Chapter 5, set in 1970, takes the reader to Medellín and the Coltejer International Biennial. Here, Reyes introduces González’s mobiliario, “milestones of Latin American art today” (183) finding that González’s Almost Still Life—her entry to the competition—was largely ignored by the critics. The work consists of a metal bed frame with a painting of the Fallen Lord of Monserrate in lieu of a mattress. As the author argues, the biennial was conceived as an effort to modernize and internationalize the artistic scene in Colombia, and González’s work fit poorly within this agenda: the choice of a local religious image and a cheap metal bed made by local artisans could not speak to an international audience. Instead, González chose to operate within a “strategic provincialism” that critically engaged with the realities of so-called third-world countries. Ultimately, as Reyes carefully argues, the Colombian artist inserted herself within discourses of identity, the local versus the international, and lo nuestro, which were in vogue among art critics and historians of the 1970s in the region. “In this light, González served as a key player in the rise of Latin American regionalism as a form of anti-U.S. imperialism during the Cold War” (219).

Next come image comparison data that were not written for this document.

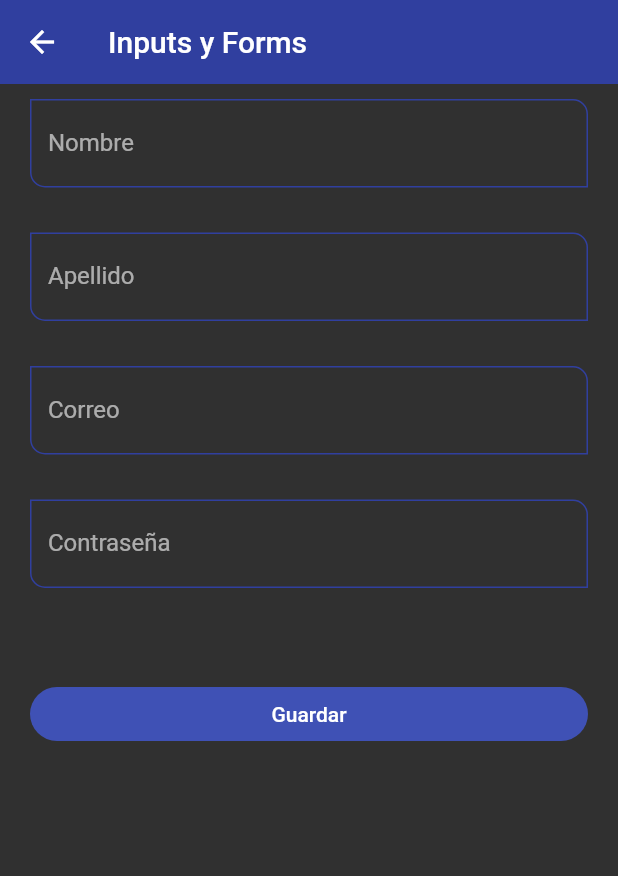
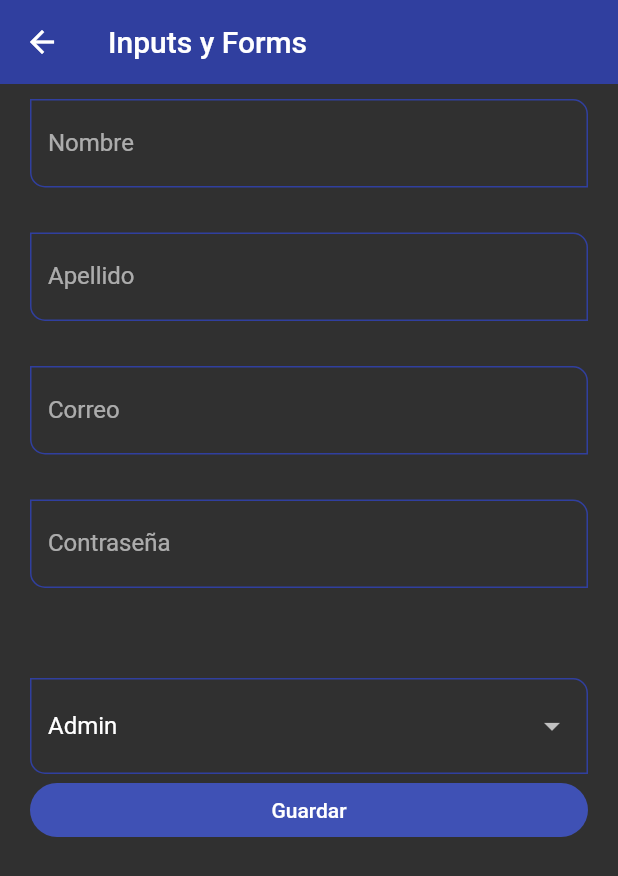
Before and after one commit to Thebobs2598/componentes_app, a Flutter app: the InputsScreen screen opened by its route, on a phone screen of 412 x 824 dp. Shown: the top 876 px of the screen. Run offline on Flutter 3.47's test engine with Material 2 defaults, Android fonts, the phone set to English and light mode, and no system bars.

```diff
--- a/lib/screens/home_screen.dart
+++ b/lib/screens/home_screen.dart
@@ -25,6 +25,7 @@ class HomeScreen extends StatelessWidget {
                 // );
                 // Navigator.pushReplacement(context, route);
                 Navigator.pushNamed(context, menuOptions[index].route);
+
               },
             );
           },
--- a/lib/screens/inputs_screen.dart
+++ b/lib/screens/inputs_screen.dart
@@ -68,11 +68,34 @@ class InputsScreen extends StatelessWidget {
                 const SizedBox(
                   height: 30,
                 ),
-
                 const SizedBox(
                   height: 30,
                 ),
+                DropdownButtonFormField<String>(
+                  value: 'Admin',
+                  items: const [
+                    DropdownMenuItem(
+                      value: 'Admin',
+                      child: Text('Admin'),
+                    ),
+                    DropdownMenuItem(
+                      value: 'SuperUser',
+                      child: Text('Super User'),
+                    ),
+                    DropdownMenuItem(
+                      value: 'Developer',
+                      child: Text('Developer'),
+                    ),
+                    DropdownMenuItem(
+                      value: 'Jr. Developer',
+                      child: Text('Jr. Developer'),
+                    ),
+                  ],
+                  onChanged: (value) {
 
+                    formValues['role'] = value ?? 'Admin';
+                  },
+                ),
                 ElevatedButton(
                   child: const SizedBox(
                     width: double.infinity,
--- a/lib/widgets/custom_input_field.dart
+++ b/lib/widgets/custom_input_field.dart
@@ -29,8 +29,7 @@ class CustomInputField extends StatelessWidget {
     return TextFormField(
       // autofocus: true,
 
-      maxLines: 20,
-      minLines: 1,
+
       initialValue: '',
       textCapitalization: TextCapitalization.words,
       keyboardType: keyboardType,
```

The book closes with an epilogue, which touches upon González’s career after 1985 when Colombian political realities could no longer be the subject of humor and laughter. After this period, the artist’s work deals with the realities of violence, forced migration, and death, among other topics.
The Politics of Taste is a fun read. Here, Reyes examines Colombia’s many layered realities through different lenses, including class distinctions, gender inequalities, social and political circumstances, and patrimonial values. However, what is missing is a more critical interrogation of the artist’s own agency and subjectivity. For instance, Reyes could have questioned the inherent contradictions of an upper-class artist dealing with lowbrow and popular subject matter. Although she notes the condescension and patronizing attitudes of critics and audiences when confronted with González’s popular subjects, she does not apply the same scrutiny to the artist. I wonder if this same condescension transpired in González’s use and appropriation of el pueblo (the people) in her art. Similarly, Reyes doesn’t give much attention to González’s experience as a female artist in a traditionally patriarchal society. The author rightfully claims that the artist dealt with the issue of gender in many of her works, but she does not delve into the ways in which González herself, as a woman, confronted the still highly macho world of Colombia and the demands put forward by the nascent feminist movement during the 1960s and 1970s in the country. However, these omissions can also be viewed as opportunities: Reyes’s book opens many new doors and avenues for the study of postwar Colombian and Latin American art and leaves the reader eager for more.